--- THE TASK ---
Note each line of the entries that includes "files". Then copy those lines.

Dataset items
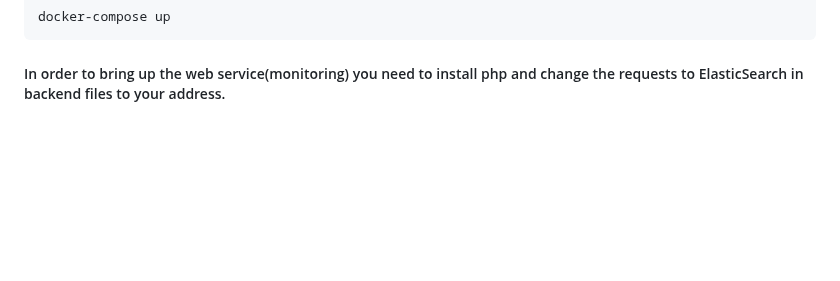
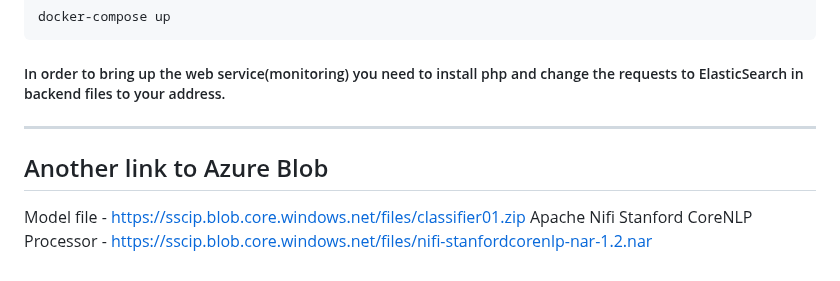
Before and after one commit to tidehackathon/team-ssscip-lab, a Markdown page: README.md, the part around the change. Rendered like a GitHub page; blank space fills up the shorter version.

```diff
--- a/README.md
+++ b/README.md
@@ -96,3 +96,8 @@ Then in root folder just run
 
     docker-compose up
 ##### In order to bring up the web service(monitoring) you need to install php and change the requests to ElasticSearch in backend files to your address.
+---
+
+## Another link to Azure Blob
+Model file - https://sscip.blob.core.windows.net/files/classifier01.zip
+Apache Nifi Stanford CoreNLP Processor - https://sscip.blob.core.windows.net/files/nifi-stanfordcorenlp-nar-1.2.nar
```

--- FINISHED EXERCISE ---
 ##### In order to bring up the web service(monitoring) you need to install php and change the requests to ElasticSearch in backend files to your address.
+Model file - https://sscip.blob.core.windows.net/files/classifier01.zip
+Apache Nifi Stanford CoreNLP Processor - https://sscip.blob.core.windows.net/files/nifi-stanfordcorenlp-nar-1.2.nar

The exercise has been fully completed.